My Little Homophobic, Racist, Smart-Shaming Pony

In case you missed out, it’s My Little Pony week on the Ms. blog!

Having been thoroughly indoctrinated as a child to love ponies–and My Little Pony in particular–much of my understandings of femininity and heteronormativity come directly from my childhood interactions with cartoon ponies. (Diary excerpt: “I love wearing heels, it makes me feel like a pony!”) Looking back on TV shows like My Little Pony and Princess Gwenevere and the Jewel Riders–shows in which the powerful female figure was demonized as evil and the main character was always blond and blue-eyed–made me think, “Wow, the old days were so sexist and racist and heteronormative–thank goodness kids shows aren’t like that anymore!”

But alas, I spoke too soon.

Recently, I was fact-checking a Ms. Blog post regarding the sexed-up makeover of various children’s toys–in this case, the hallowed My Little Pony franchise from Hasbro–which led me to their website and an introduction to the latest My Little Pony TV show.

The very first image I saw was this:


I was immediately concerned that the only pony that looked slightly angry or tomboyish was the rainbow pony. Since there’s a false stereotype that all feminists are angry, tomboyish lesbians, it was disconcerting to think that a kid’s TV show would uphold this. I watched the video clip and, indeed, the rainbow pony stands out as having a perpetually maniacal expression while the others are cute and cuddly.
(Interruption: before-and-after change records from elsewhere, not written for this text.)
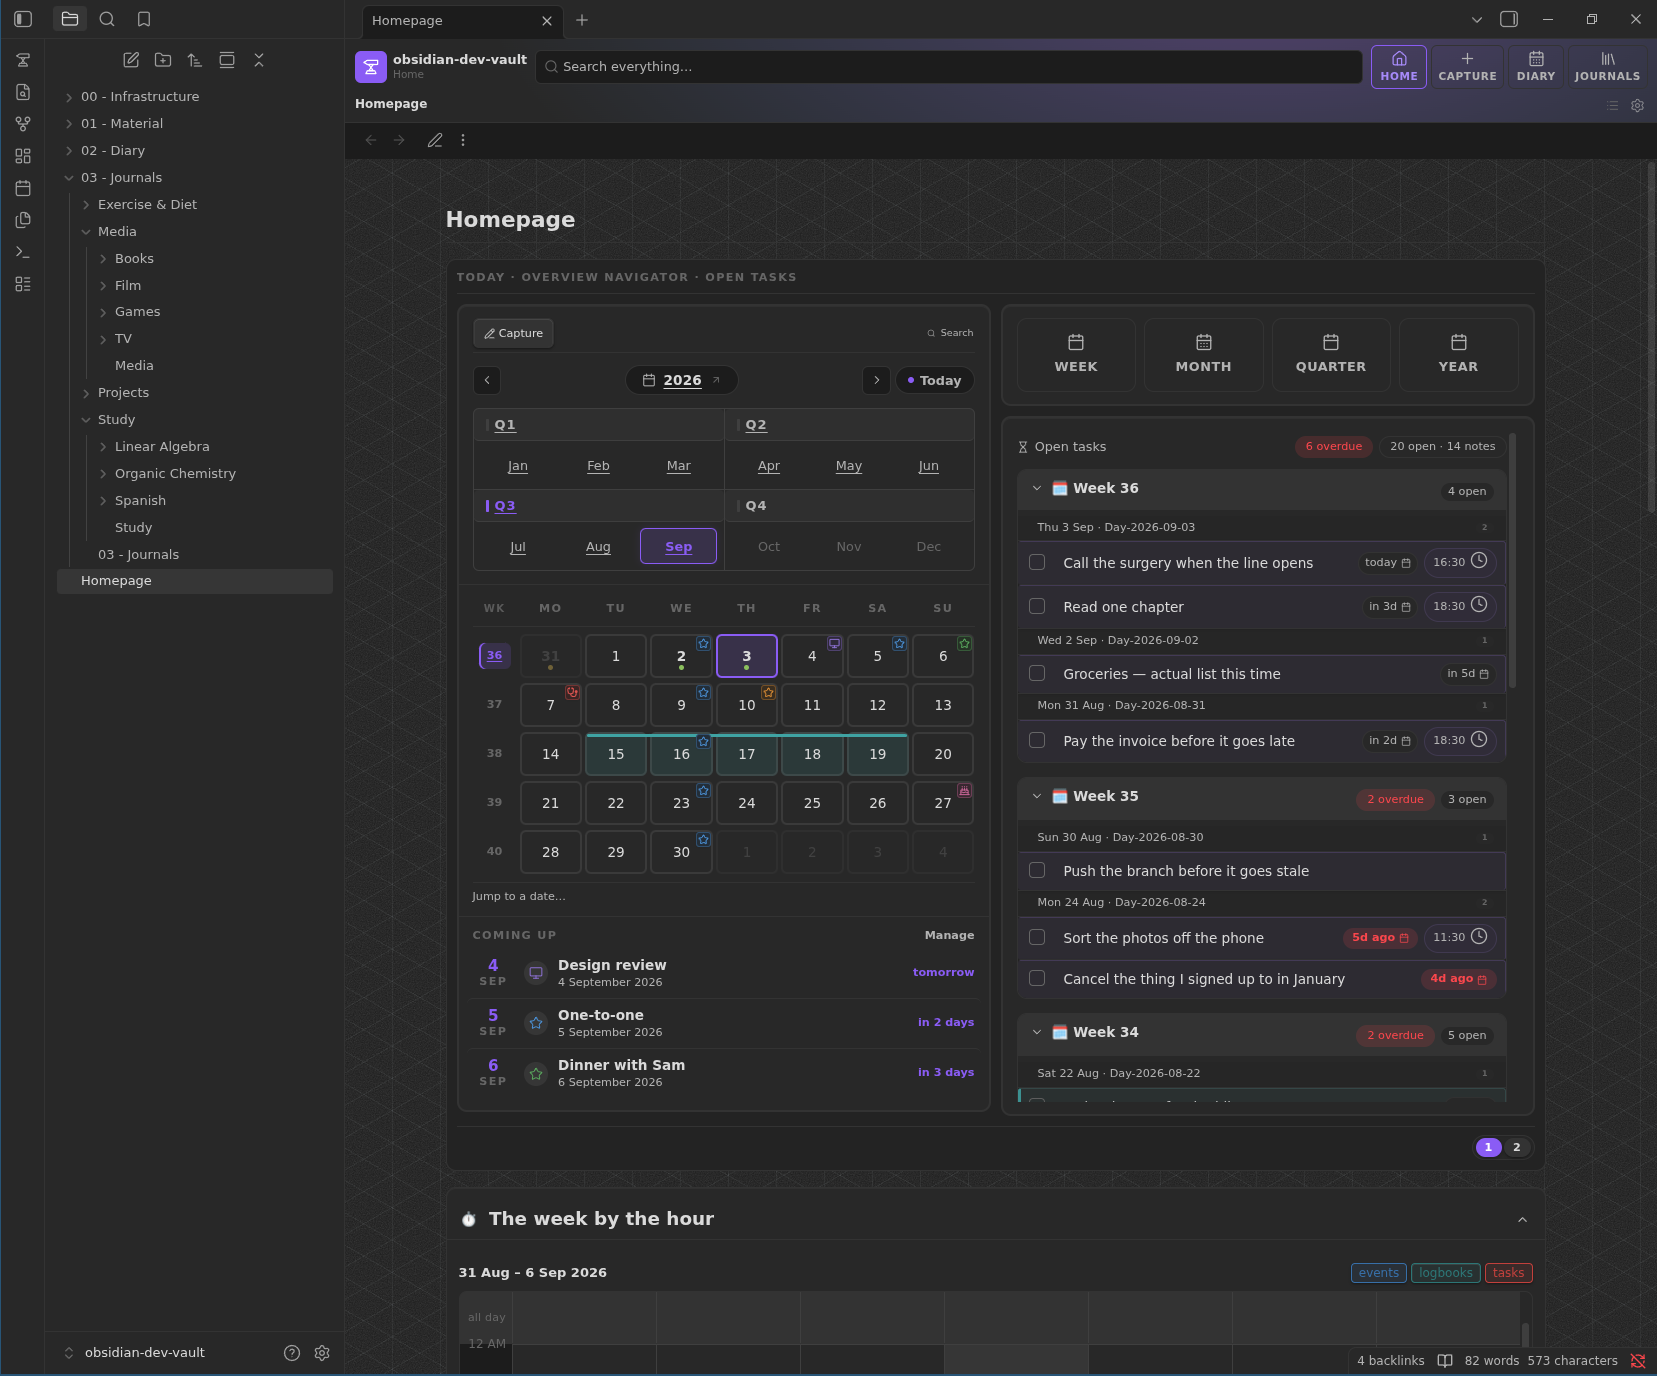
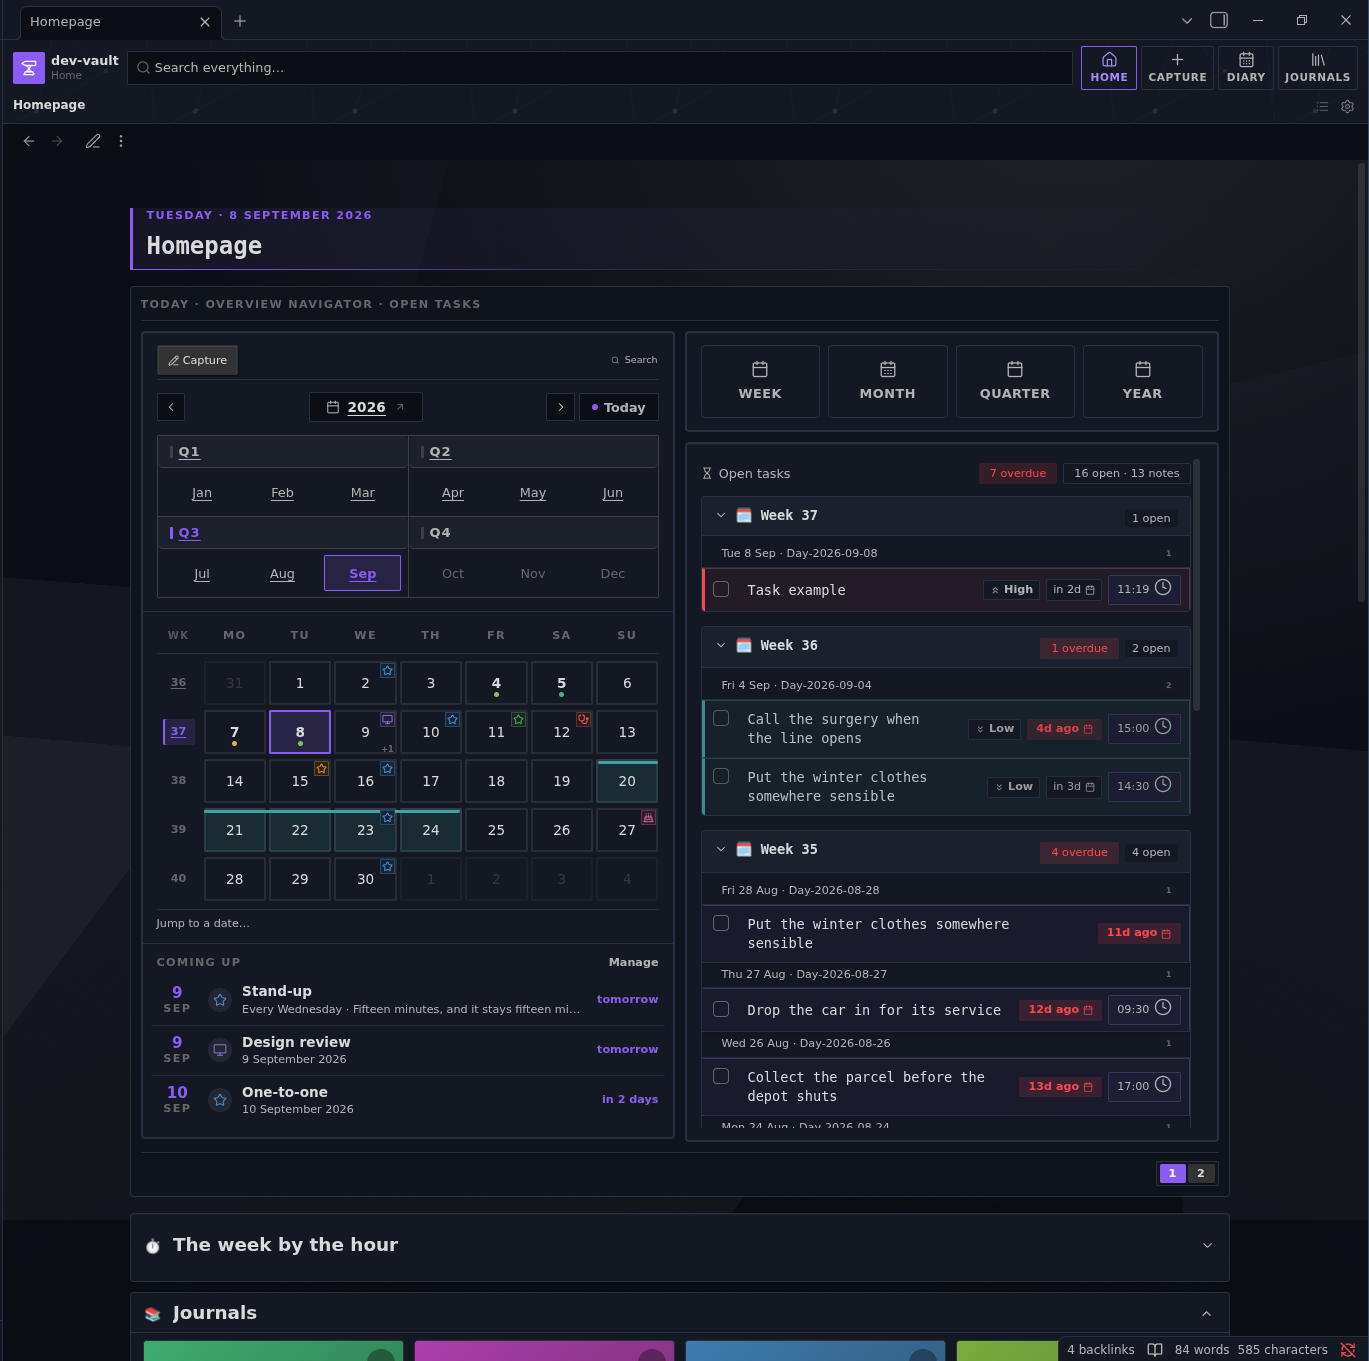
improve readme screenshots and bump to 1.0.1
Update visual tour captures with clean, sidebar-free screenshots from
a freshly seeded dev-vault:
- dashboard.png: sidebar-free homepage hero capture
- study-journal.png: modern ground with active Study journal cards
- section-composer.png: interactive section composer modal showing
  widget grouping, reordering and locked section constraints
- bump version to 1.0.1 in package.json and manifest.json with changelog

diff --git a/docs/screenshots/README.md b/docs/screenshots/README.md
@@ -21,7 +21,7 @@ deleting a row without deleting the file.
 | `study-journal.png` | The Study journal dashboard: subject cards (Linear Algebra, Organic Chemistry, Spanish), topics, confidence ratings, statistics strip, and activity heat map. |
 | `period-dashboard.png` | A yearly / period overview dashboard: annual stats, entry density histogram, quarters breakdown cards, and highlights recap digest. |
 | `journals.png` | The **Journals** settings panel: the four presets with their identifiers, root folders and structure, and the vault-wide folder emoji list. |
-| `section-composer.png` | The section and widget palette modal: modular catalogue of drag-and-drop sections and widgets for customizing notes and dashboards. |
+| `section-composer.png` | The section and widget composer modal: reordering sections, grouping side-by-side widgets, and customizing notes and dashboards. |
 | `quick-capture.png` | The Quick capture modal — destination note, timestamp, and the box. |
 | `logbook.png` | A logbook widget with its sub-logbook menu open: named books with entry counts, the Open / Done / Timed tabs, and the composer with its **Now** button. |
 | `settings.png` | Configuration and theme customizer: rich page ground textures (scanlines, dot grid, graph paper, weaves) and custom vault banner styling. |

diff --git a/README.md b/README.md
@@ -39,7 +39,7 @@ queries, no Templater scripts, no external chart plugins.
 
 | Journals, defined in settings | Modular section & widget catalogue |
 | :---: | :---: |
-| ![The Journals settings panel listing four presets with their folders and structure](docs/screenshots/journals.png) | ![The section and widget palette modal](docs/screenshots/section-composer.png) |
+| ![The Journals settings panel listing four presets with their folders and structure](docs/screenshots/journals.png) | ![The section and widget composer modal](docs/screenshots/section-composer.png) |
 | *Identifiers, root folders, levels and note types* | *Modular drag-and-drop section composer* |
 
 | Quick capture | Logbooks |

diff --git a/CHANGELOG.md b/CHANGELOG.md
@@ -5,6 +5,16 @@ All notable changes to ChronoAnvil will be documented in this file.
 The format is based on [Keep a Changelog](https://keepachangelog.com/en/1.0.0/),
 and this project adheres to [Semantic Versioning](https://semver.org/spec/v2.0.0.html).
 
+## [1.0.1] - 2026-09-08
+
+### Changed
+
+- **Visual tour screenshots.** Updated the visual tour captures with clean,
+  sidebar-free screenshots taken from a freshly seeded development vault.
+  Updated `dashboard.png` with a clean hero capture, `study-journal.png` with
+  modern styling, and `section-composer.png` to demonstrate the active
+  drag-and-drop section composer modal.
+
 ## [1.0.0] - 2026-09-07
 
 First public release.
According to the “meet the ponies” page, which invites viewers to click on a pony to learn about each of their distinct personalities, “Rainbow Dash” is “capable and athletic,” “lives for adventure,” “brave and bold” and proves “time and time again that she is a true hero!” This positive portrayal made me wonder if perhaps the company was not providing a caricature but allowing for a positive account of gender-bending, and so I asked for a second opinion.
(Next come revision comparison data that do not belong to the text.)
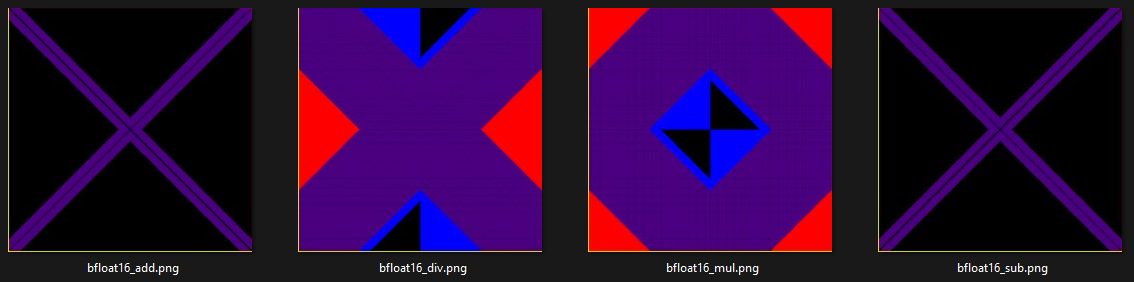
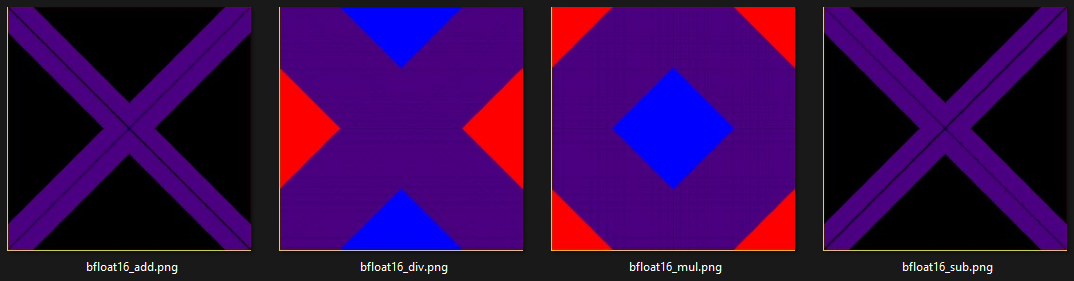
bug fix on bfloat16 closure result

diff --git a/include/sw/universal/number/bfloat16/bfloat16_impl.hpp b/include/sw/universal/number/bfloat16/bfloat16_impl.hpp
@@ -133,8 +133,8 @@ public:
 	constexpr bfloat16(unsigned int iv)                   noexcept : _bits{} { *this = iv; }
 	constexpr bfloat16(unsigned long iv)                  noexcept : _bits{} { *this = iv; }
 	constexpr bfloat16(unsigned long long iv)             noexcept : _bits{} { *this = iv; }
-	constexpr bfloat16(float iv)                          noexcept : _bits{} { *this = iv; }
-	constexpr bfloat16(double iv)                         noexcept : _bits{} { *this = iv; }
+	explicit constexpr bfloat16(float iv)                 noexcept : _bits{} { *this = iv; }
+	explicit constexpr bfloat16(double iv)                noexcept : _bits{} { *this = iv; }
 
 	// assignment operators for native types
 	constexpr bfloat16& operator=(signed char rhs)        noexcept { return convert_signed(rhs); }
@@ -351,7 +351,7 @@ public:
 	}
 
 	// selectors
-	constexpr bool iszero()    const noexcept { return _bits == 0; }
+	constexpr bool iszero()    const noexcept { return (_bits == 0x0000u) || (_bits == 0x8000u); }
 	constexpr bool isone()     const noexcept { return (_bits == 0x3F80u); }
 	constexpr bool isodd()     const noexcept { return (_bits & 0x0001u); }
 	constexpr bool iseven()    const noexcept { return !isodd(); }
@@ -445,7 +445,7 @@ inline bfloat16 abs(bfloat16 a) {
 /// stream operators
 
 // parse a bfloat16 ASCII format and make a binary bfloat16 out of it
-inline bool parse(const std::string& number, bfloat16& value) {
+inline bool parse(const std::string& /* number */, bfloat16& value) {
 	bool bSuccess = false;
 	value.zero();
 	return bSuccess;

diff --git a/tools/closure/test_closure_bfloat16.cpp b/tools/closure/test_closure_bfloat16.cpp
@@ -1,0 +1,50 @@
+// Copyright (C) 2017 Stillwater Supercomputing, Inc.
+// SPDX-License-Identifier: MIT
+//
+// test_closure.cpp: test closure plots for configurations
+//
+// This file is part of the universal numbers project, which is released under an MIT Open Source license.
+
+#include <iostream>
+#include <string>
+#include <universal/native/ieee754.hpp>
+#include <universal/number/bfloat16/bfloat16.hpp>
+#include <universal/utility/closure_plot_png.hpp>
+
+using namespace sw::universal;
+
+int main() {
+	using namespace sw::universal;
+
+	ClosurePlotPNG<bfloat16> plotter;
+	double error = 0.0;
+	bfloat16 a, b, c;
+
+	a.setbits(0x0001); // smallest positive
+	b.setbits(0x0001); // smallest positive
+
+	std::cout << to_binary(a) << " : " << a << '\n';
+
+	for (unsigned int i = 0; i < 16; ++i) {
+		c = a * b;
+		std::cout << std::setw(5) << i << " : " << to_binary(c) << " : " << c << '\n';
+		std::cout << plotter.cr(a, b, c, 0.0, error) << '\n';
+		float fc = float(a) * float(b);
+		std::cout << std::setw(5) << i << " : " << to_binary(fc) << " : " << fc << '\n';
+		++b;
+	}
+
+
+	a.setbits(0x8001); // smallest negative
+	std::cout << to_binary(a) << " : " << a << '\n';
+	for (unsigned int i = 0; i < 16; ++i) {
+		c = a * b;
+		std::cout << std::setw(5) << i << " : " << to_binary(c) << " : " << c << '\n';
+		ClosureResult result = plotter.cr(a, b, c, 0.0, error);
+		std::cout << result << '\n';
+		float fc = float(a) * float(b);
+		std::cout << std::setw(5) << i << " : " << to_binary(fc) << " : " << fc << '\n';
+		++b;
+	}
+
+}

diff --git a/include/sw/universal/utility/closure_plot_png.hpp b/include/sw/universal/utility/closure_plot_png.hpp
@@ -176,6 +176,13 @@ private:
         else if (sw::universal::isinf(result)) {
             return ClosureResult::OVERFLOW_;
         }
+        else if (sw::universal::iszero(result)) {
+            if (targetValue == 0.0) {
+                return ClosureResult::EXACT;
+            } else {
+                return ClosureResult::UNDERFLOW_;
+            }
+		}
         else if (!sw::universal::isnormal(result) && result != NumberType(0)) {
             return ClosureResult::UNDERFLOW_;
         }
@@ -262,6 +269,12 @@ private:
     }
 
 public:
+
+    // debug 
+    ClosureResult cr(NumberType va, NumberType vb, NumberType result,
+        double targetValue, double& normalizedError) const {
+        return classifyResult(va, vb, result, targetValue, normalizedError);
+    }
 
     // Generate closure data for a specific operation
     template<char Op>

diff --git a/include/sw/universal/number/bfloat16/math/functions/classify.hpp b/include/sw/universal/number/bfloat16/math/functions/classify.hpp
@@ -28,9 +28,19 @@ inline bool isnan(bfloat16 x) {
 	return x.isnan();
 }
 
+// Determines if the given floating point number arg is the 0 value.
+inline bool iszero(bfloat16 x) {
+	return x.iszero();
+}
+
 // Determines if the given floating point number arg is normal, i.e., not zero, not subnormal, infinite, or NaN.
 inline bool isnormal(bfloat16 x) {
-	int fpClass = fpclassify(float(x));
+	float f;
+	uint16_t pun[2];
+	pun[1] = x.bits();
+	pun[0] = 0;
+	std::memcpy(&f, pun, 4);
+	int fpClass = std::fpclassify(f);
 	return (fpClass == FP_NORMAL);
 }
I showed the video to fellow Ms. intern/blogger Kyle and asked, “What’s wrong with this picture?” he responded, “There aren’t any black ponies. Why aren’t there any brothas on the wall?” I had originally assumed that the purple ponies were supposed to represent black ponies, but he was right–the ponies don’t seem very racially diverse.

But then we noticed that there were, indeed, black ponies:


Yes–the only black ponies in the TV show My Little Pony are slave ponies to the white pony overlord! How can we expect kids to grow up rejecting racism when they watch shows like this?

Finally, I went looking for an episode of My Little Pony online to further dissect and discovered the following description:

‘Get your muzzle out of those books and make some friends!’ That’s what Princess Celestia tells Twilight Sparkle. She may be the smartest unicorn in Equestria, but Twilight Sparkle gets an ‘incomplete’ in friendship. There’s more to life than learning magic, after all–so she goes to Ponyville on a mission to make friends. There she meets five special ponies who take her on exciting adventures and teach her the most powerful magic of all … the magic of friendship!

This cheerful description of an authority figure specifically ordering a pony to stop studying so that she can make friends reminds me of the infamous Barbie quote–“Math class is tough.” Ponyville seems to be a culture that dismisses girls who prefer reading books to playing dress-up and looking beautiful (and sparkling, of course).

So overall, these are the lessons My Little Pony teaches girls:

  • Magical white ponies are suited for leadership; black ponies are suited to be servants.
  • Stop learning! You will overcome any obstacle by resorting to strength in numbers (of friends).
  • Girls that wear rainbows are butch.
  • You need the government (ideally a monarch invested with supreme ultimate power and a phallic symbol strapped to her forehead) to tell you what to do with your life.

What’s your take?

Photo courtesy of Puno 3000 on Flickr, licensed under Creative Commons 2.0


Kathleen Richter is a recent graduate of the University of California, San Diego in the field of International Studies. She has been a feminist ever since kindergarten when she proved that she too could belch with the best of them. When she is not engaged in life-sustaining activities, she is most likely either drawing feminist comics or writing feminist sentences.